My hat is off to CooksIllustrated.com for formulating a worthy variation to the now famous New York Times no knead recipe. They call it their “Almost No Knead” bread since it involves a bit of light kneading, but another key step in the process is streamlined so overall their recipe is still a cinch to make.
If you’re already familiar with the “traditional” no knead recipe, I think you will find the final results of this one significantly different in almost all respects. This crust has a nice crunch to it but is much thinner and easier to chew and the interior crumb is tighter (smaller holes) and softer. I wouldn’t classify this bread as “rustic” like I would the NYT version.
But what really sets this recipe apart is its flavor. The addition of a few ounces of beer and a tablespoon of white vinegar creates a unique and pleasing flavor all its own.
In these videos I cover the Cooks Illustrated plain white flour and whole wheat flour versions.
This recipe also converts extremely well to sandwich loaf bread. In the third video below, I do just that.
I’m looking forward to hearing what you think of this bread – please leave your comments below.
Update: See Virginia’s comment post of 8/22/08. She made a few changes to get great results with a rye version (click link) of this recipe.
The thinner crust and softer, tighter crumb of the Almost No Knead recipe, combined with its subtle flavors, makes it a nice candidate for a sandwich loaf. Here’s a video of the process with the the adjusted ingredient quantities.
18 ounces (~3 2/3 cups) flour.
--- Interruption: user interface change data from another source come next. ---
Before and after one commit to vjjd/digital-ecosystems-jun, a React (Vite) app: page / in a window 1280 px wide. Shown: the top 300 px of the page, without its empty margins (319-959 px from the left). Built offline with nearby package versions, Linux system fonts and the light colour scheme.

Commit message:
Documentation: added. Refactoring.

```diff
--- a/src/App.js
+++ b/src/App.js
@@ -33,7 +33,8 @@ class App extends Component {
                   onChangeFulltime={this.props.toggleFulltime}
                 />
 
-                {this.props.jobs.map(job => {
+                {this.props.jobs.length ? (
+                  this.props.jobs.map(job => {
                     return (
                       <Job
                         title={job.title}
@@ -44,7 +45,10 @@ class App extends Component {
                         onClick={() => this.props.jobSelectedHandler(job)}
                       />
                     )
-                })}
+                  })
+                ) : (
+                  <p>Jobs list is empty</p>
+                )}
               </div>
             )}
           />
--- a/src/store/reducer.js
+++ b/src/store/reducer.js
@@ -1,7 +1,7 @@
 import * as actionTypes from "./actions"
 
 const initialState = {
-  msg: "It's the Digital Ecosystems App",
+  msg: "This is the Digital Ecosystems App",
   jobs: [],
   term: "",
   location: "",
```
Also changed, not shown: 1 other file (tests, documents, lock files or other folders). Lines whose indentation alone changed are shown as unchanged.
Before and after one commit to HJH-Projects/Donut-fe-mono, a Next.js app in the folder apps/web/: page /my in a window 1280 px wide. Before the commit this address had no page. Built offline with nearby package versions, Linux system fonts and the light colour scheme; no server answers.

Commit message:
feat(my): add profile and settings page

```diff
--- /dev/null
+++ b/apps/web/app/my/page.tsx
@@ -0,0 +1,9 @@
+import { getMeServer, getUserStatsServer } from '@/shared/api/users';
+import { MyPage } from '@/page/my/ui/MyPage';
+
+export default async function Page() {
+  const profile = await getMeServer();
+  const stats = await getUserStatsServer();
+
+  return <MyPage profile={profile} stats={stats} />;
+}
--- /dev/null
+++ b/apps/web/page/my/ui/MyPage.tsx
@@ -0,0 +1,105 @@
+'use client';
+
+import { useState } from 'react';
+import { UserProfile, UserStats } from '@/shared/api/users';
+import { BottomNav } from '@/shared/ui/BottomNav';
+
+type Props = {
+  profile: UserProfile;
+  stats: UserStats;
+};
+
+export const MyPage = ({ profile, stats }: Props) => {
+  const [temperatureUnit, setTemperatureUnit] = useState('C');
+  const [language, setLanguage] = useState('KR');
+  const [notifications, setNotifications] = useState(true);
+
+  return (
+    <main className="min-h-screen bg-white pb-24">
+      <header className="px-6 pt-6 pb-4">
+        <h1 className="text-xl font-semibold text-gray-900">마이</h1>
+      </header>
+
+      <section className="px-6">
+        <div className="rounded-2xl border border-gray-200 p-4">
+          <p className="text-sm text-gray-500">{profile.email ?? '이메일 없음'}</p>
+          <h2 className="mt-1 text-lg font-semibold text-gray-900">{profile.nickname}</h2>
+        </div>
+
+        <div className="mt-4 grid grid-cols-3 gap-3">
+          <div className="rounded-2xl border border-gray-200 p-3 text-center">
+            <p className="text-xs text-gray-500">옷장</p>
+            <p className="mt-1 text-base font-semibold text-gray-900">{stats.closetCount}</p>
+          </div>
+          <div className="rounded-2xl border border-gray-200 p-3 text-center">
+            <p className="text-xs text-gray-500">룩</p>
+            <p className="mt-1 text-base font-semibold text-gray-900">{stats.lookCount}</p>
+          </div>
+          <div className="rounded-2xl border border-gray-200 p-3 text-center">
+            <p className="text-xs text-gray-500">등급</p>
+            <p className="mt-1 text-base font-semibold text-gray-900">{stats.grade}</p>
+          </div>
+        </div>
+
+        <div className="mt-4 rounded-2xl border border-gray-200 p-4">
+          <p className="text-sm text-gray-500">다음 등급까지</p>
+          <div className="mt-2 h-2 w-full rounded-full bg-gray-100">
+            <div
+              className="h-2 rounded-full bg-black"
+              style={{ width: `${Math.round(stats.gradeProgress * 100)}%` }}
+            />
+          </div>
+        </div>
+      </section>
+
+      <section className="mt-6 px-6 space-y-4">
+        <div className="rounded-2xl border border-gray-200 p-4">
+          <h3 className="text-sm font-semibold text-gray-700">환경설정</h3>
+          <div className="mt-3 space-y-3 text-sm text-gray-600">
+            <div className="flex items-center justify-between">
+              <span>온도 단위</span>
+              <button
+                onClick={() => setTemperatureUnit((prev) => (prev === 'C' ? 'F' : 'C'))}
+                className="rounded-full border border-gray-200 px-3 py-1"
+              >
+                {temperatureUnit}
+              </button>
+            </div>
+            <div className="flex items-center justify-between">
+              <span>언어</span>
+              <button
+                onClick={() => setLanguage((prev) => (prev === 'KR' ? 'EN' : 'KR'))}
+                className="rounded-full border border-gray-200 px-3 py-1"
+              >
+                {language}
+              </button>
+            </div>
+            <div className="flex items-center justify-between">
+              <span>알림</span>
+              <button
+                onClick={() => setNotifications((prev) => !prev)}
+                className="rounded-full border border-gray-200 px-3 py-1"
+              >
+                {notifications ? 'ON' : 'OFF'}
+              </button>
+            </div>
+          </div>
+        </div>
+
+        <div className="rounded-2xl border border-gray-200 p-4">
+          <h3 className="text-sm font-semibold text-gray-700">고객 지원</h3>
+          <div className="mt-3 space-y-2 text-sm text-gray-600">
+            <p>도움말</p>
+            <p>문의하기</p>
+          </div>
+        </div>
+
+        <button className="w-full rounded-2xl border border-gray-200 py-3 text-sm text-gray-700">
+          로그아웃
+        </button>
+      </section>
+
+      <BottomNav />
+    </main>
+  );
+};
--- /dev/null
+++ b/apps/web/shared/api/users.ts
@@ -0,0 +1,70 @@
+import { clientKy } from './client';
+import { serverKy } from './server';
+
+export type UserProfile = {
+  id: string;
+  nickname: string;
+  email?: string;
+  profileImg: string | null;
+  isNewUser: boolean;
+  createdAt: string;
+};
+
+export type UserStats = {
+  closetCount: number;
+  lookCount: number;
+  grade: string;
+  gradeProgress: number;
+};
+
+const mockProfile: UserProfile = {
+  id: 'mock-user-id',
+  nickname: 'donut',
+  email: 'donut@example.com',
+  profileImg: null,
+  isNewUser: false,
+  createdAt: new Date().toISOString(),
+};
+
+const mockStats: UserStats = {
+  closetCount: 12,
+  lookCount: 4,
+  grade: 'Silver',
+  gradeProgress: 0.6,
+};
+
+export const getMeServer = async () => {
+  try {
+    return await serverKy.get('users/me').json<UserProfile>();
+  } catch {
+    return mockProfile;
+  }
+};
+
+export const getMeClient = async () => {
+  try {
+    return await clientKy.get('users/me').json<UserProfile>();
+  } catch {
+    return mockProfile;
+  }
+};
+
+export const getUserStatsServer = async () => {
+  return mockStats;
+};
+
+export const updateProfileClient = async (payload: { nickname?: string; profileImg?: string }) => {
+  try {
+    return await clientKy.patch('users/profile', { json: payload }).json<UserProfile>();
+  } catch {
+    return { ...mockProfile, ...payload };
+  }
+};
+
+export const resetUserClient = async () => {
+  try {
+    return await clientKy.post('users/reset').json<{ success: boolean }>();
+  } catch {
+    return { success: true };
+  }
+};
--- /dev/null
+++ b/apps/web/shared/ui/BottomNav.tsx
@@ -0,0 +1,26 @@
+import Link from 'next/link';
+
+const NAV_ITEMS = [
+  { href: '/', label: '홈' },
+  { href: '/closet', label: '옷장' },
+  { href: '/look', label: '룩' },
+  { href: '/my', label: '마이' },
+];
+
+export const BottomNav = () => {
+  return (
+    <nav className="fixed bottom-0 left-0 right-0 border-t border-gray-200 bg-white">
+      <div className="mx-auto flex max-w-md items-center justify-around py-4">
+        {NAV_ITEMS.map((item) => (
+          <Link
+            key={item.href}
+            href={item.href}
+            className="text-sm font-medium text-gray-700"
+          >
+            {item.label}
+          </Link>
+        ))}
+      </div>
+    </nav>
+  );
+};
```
Use all white or a combination of white and up to 6 ounces whole wheat.
1 3/4 tsp salt
3/8 tsp. instant yeast
1 cup (8 ounces) water
1/2 cup (4 ounces) beer
1 1/4 Tbs white vinegar
2 1/2 Tbs honey (I use raw sugar instead). The honey is suggested only when baking the whole wheat version of this recipe.
Baking Instructions: Preheat oven to 425. Place bread pan with risen dough in oven and reduce temperature to 350. Bake for 55 minutes or until internal bread temperature is about 200 degrees. Note that in the video I’m using a Pyrex bread pan. A metal bread pan would probably bake a few minutes faster.
Note: some have reported an issue with the loaf sticking to the bread pan. After buttering/oiling the baking pans, cornmeal can be sprinkled liberally on the insides and bottom of the pans. This eliminates the bread sticking to the sides while baking. Thanks to Tom & Melody DeGraziano for this tip.